We don’t know whether this myth has been handed down from the time the legendary Archimedes burned Roman ships with his parabolic mirror or came from school children who used to burn paper and ants with magnifying glasses. But, if you have ever attempted it, you’d know how long it takes to achieve the expected results, and that the magnifying glass has to be kept at a particular distance from the target throughout

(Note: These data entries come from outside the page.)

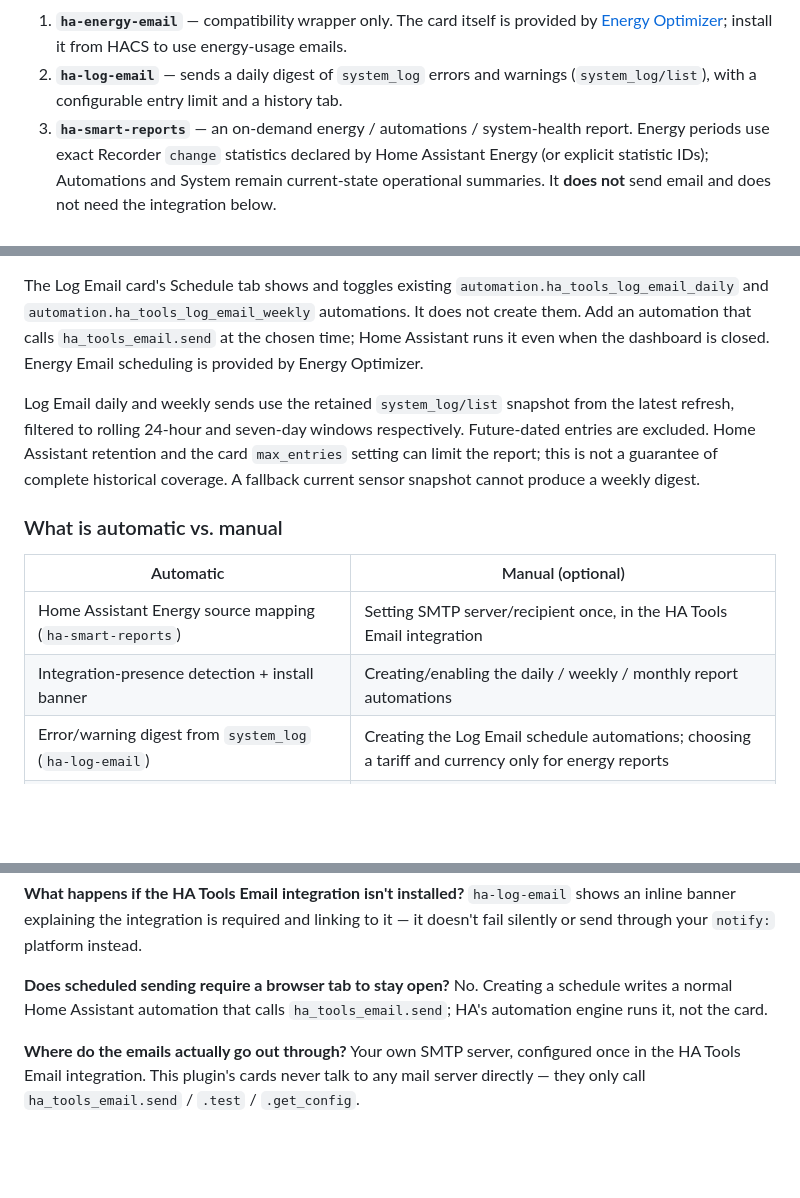
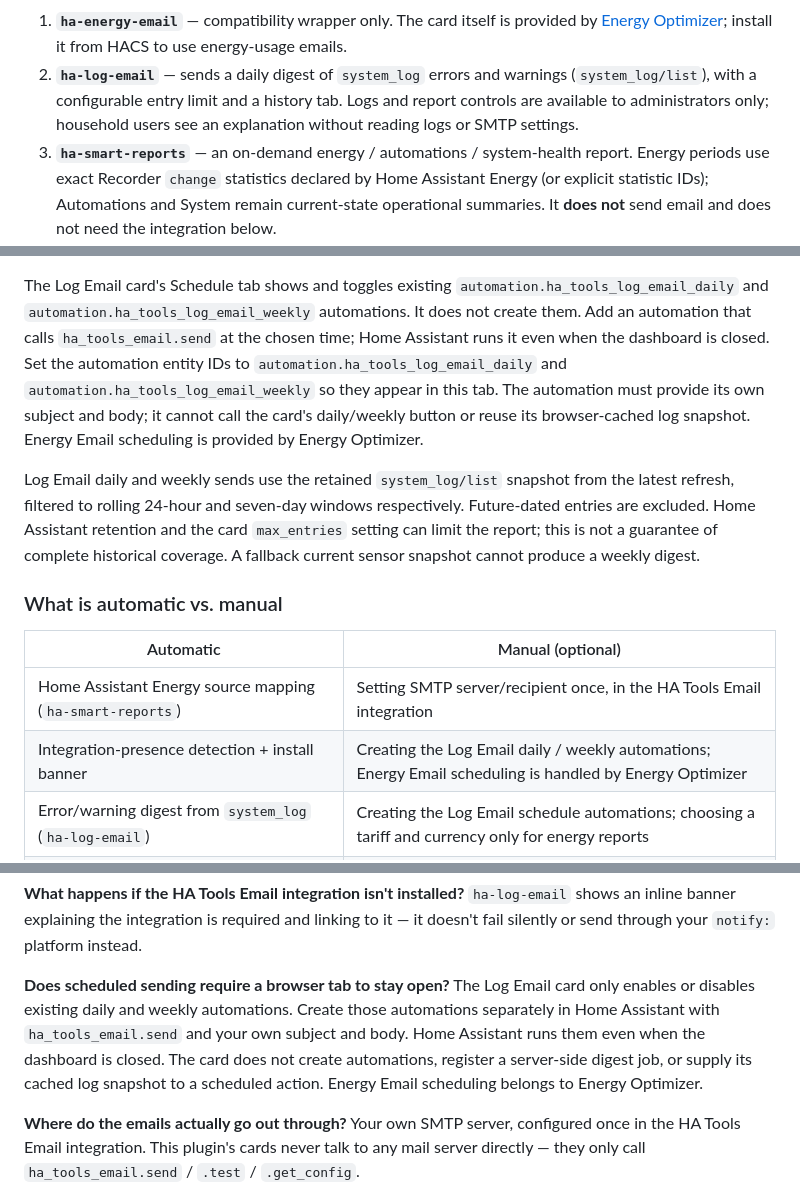
Before and after one commit to MacSiem/ha-tools-email-reports, a Markdown page: README.md, 3 parts joined by grey strips. GitHub-like rendering; blank space fills up the shorter version.

Commit message:
docs: clarify Log Email scheduling and unreleased candidate

```diff
--- a/README.md
+++ b/README.md
@@ -32,7 +32,8 @@ want by their own tag:
    install it from HACS to use energy-usage emails.
 2. **`ha-log-email`** — sends a daily digest of `system_log` errors and
    warnings (`system_log/list`), with a configurable entry limit and a
-   history tab.
+   history tab. Logs and report controls are available to administrators only;
+   household users see an explanation without reading logs or SMTP settings.
 3. **`ha-smart-reports`** — an on-demand energy / automations / system-health
    report. Energy periods use exact Recorder `change` statistics declared by
    Home Assistant Energy (or explicit statistic IDs); Automations and System
@@ -56,8 +57,12 @@ The Log Email card's Schedule tab shows and toggles existing
 `automation.ha_tools_log_email_daily` and
 `automation.ha_tools_log_email_weekly` automations. It does not create them.
 Add an automation that calls `ha_tools_email.send` at the chosen time; Home
-Assistant runs it even when the dashboard is closed. Energy Email scheduling
-is provided by Energy Optimizer.
+Assistant runs it even when the dashboard is closed. Set the automation
+entity IDs to `automation.ha_tools_log_email_daily` and
+`automation.ha_tools_log_email_weekly` so they appear in this tab. The
+automation must provide its own subject and body; it cannot call the card's
+daily/weekly button or reuse its browser-cached log snapshot. Energy Email
+scheduling is provided by Energy Optimizer.
 
 Log Email daily and weekly sends use the retained `system_log/list` snapshot from the latest refresh, filtered to rolling 24-hour and seven-day windows respectively. Future-dated entries are excluded. Home Assistant retention and the card `max_entries` setting can limit the report; this is not a guarantee of complete historical coverage. A fallback current sensor snapshot cannot produce a weekly digest.
 
@@ -66,7 +71,7 @@ Log Email daily and weekly sends use the retained `system_log/list` snapshot fro
 | Automatic | Manual (optional) |
 |---|---|
 | Home Assistant Energy source mapping (`ha-smart-reports`) | Setting SMTP server/recipient once, in the HA Tools Email integration |
-| Integration-presence detection + install banner | Creating/enabling the daily / weekly / monthly report automations |
+| Integration-presence detection + install banner | Creating the Log Email daily / weekly automations; Energy Email scheduling is handled by Energy Optimizer |
 | Error/warning digest from `system_log` (`ha-log-email`) | Creating the Log Email schedule automations; choosing a tariff and currency only for energy reports |
 | Automation/system operational summary (`ha-smart-reports`) | Selecting explicit Smart Reports total/device/cost statistic roles |
 | Recorder-backed local-calendar energy periods (`ha-smart-reports`) | Exporting Smart Reports schema-v2 JSON or flat CSV |
@@ -173,8 +178,12 @@ integration is required and linking to it — it doesn't fail silently or send
 through your `notify:` platform instead.
 
 **Does scheduled sending require a browser tab to stay open?**
-No. Creating a schedule writes a normal Home Assistant automation that calls
-`ha_tools_email.send`; HA's automation engine runs it, not the card.
+The Log Email card only enables or disables existing daily and weekly
+automations. Create those automations separately in Home Assistant with
+`ha_tools_email.send` and your own subject and body. Home Assistant runs them
+even when the dashboard is closed. The card does not create automations,
+register a server-side digest job, or supply its cached log snapshot to a
+scheduled action. Energy Email scheduling belongs to Energy Optimizer.
 
 **Where do the emails actually go out through?**
 Your own SMTP server, configured once in the HA Tools Email integration.
```
Also changed, not shown: CHANGELOG.md (+4 -4 lines).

Anyway, if this myth were true, mid-day downpours would have caused widespread devastation in large fields. That doesn’t seem to be the case. As a matter of fact, many gardeners find it beneficial to spray their plants when they look tired in the hot sun. If at all burn spots develop on leaves after you watered your garden, it’s a good idea to check your water for soluble salt concentration. When the water droplets evaporate, the caustic salts deposited on the leaves may cause burn spots.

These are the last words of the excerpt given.